### EXERCISE INSTRUCTIONS
Take each line of the entries below that contains "knitr" and copy it.

### DATA FOR ANALYSIS
• • • •
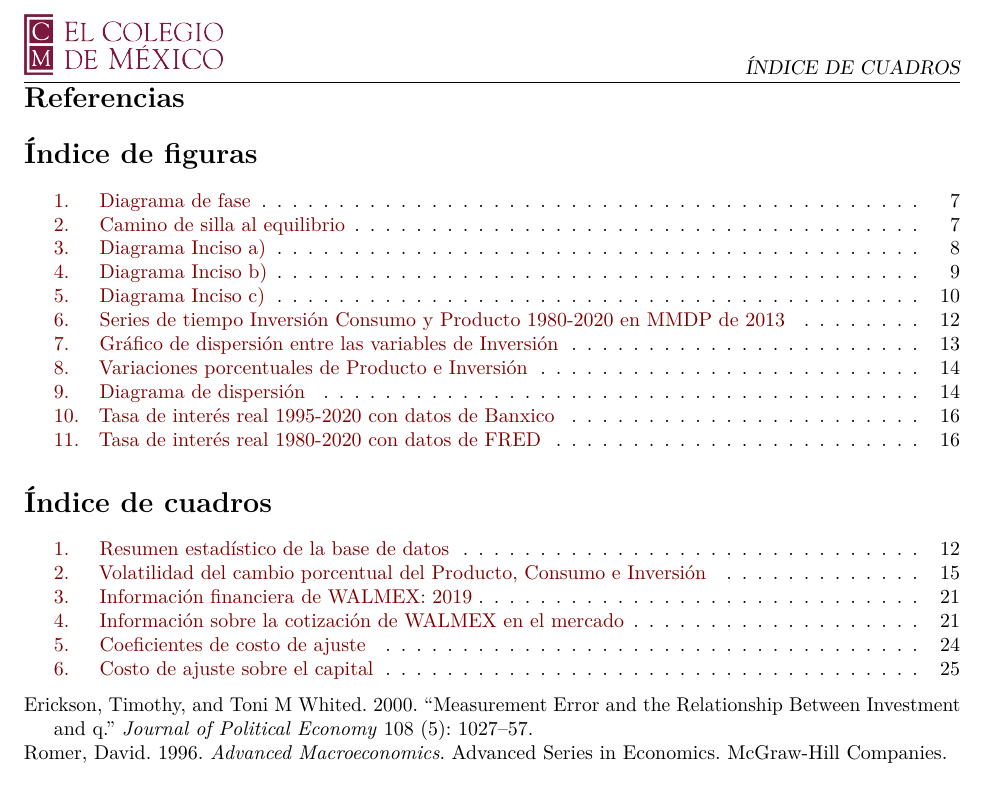
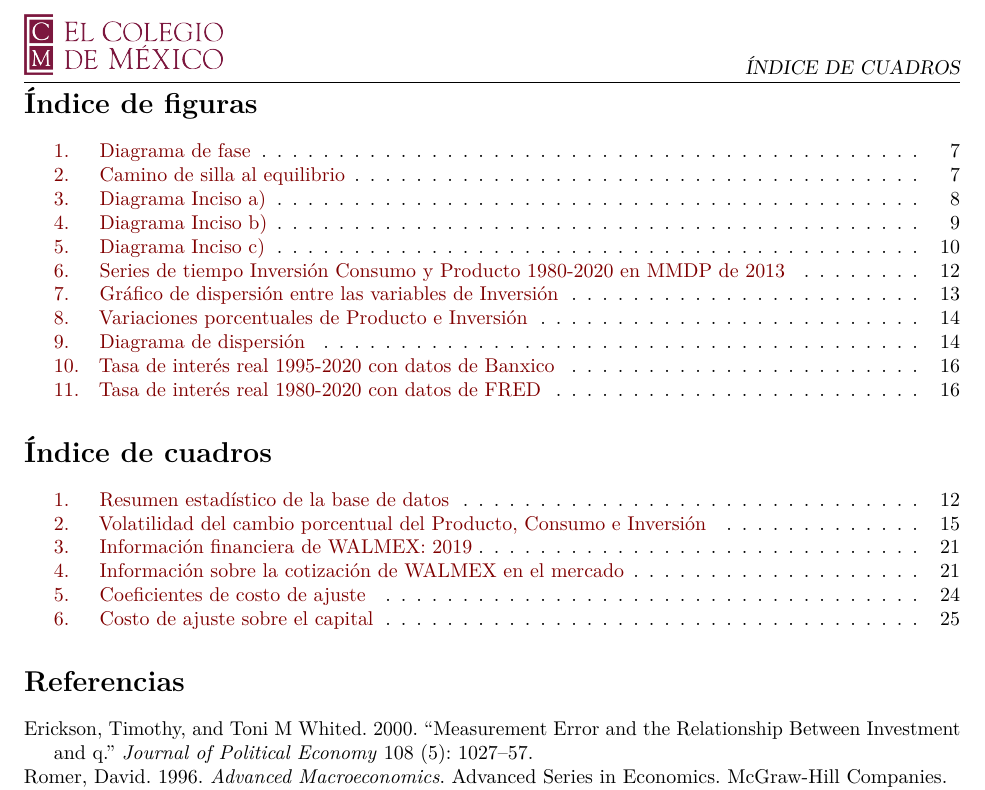
Before and after one commit to Ehekatzin/Tarea2_Macro, an R Markdown document (MAIN.Rmd): part of page 29 of 29, cut so that both start at the same text. Rendered offline with R 4.5, knitr and Pandoc, then LaTeX, with nearby package versions; some code elsewhere in the file could not run offline.

Commit message:
Update MAIN.Rmd

```diff
--- a/MAIN.Rmd
+++ b/MAIN.Rmd
@@ -56,8 +56,9 @@ options(knitr.duplicate.label = "allow")
 
 \newpage
 
-# Referencias
 
 
 \listoffigures
 \listoftables
+
+# Referencias
```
• • • •
### RESULT OF THIS EXERCISE
Before and after one commit to Ehekatzin/Tarea2_Macro, an R Markdown document (MAIN.Rmd): part of page 29 of 29, cut so that both start at the same text. Rendered offline with R 4.5, knitr and Pandoc, then LaTeX, with nearby package versions; some code elsewhere in the file could not run offline.
@@ -56,8 +56,9 @@ options(knitr.duplicate.label = "allow")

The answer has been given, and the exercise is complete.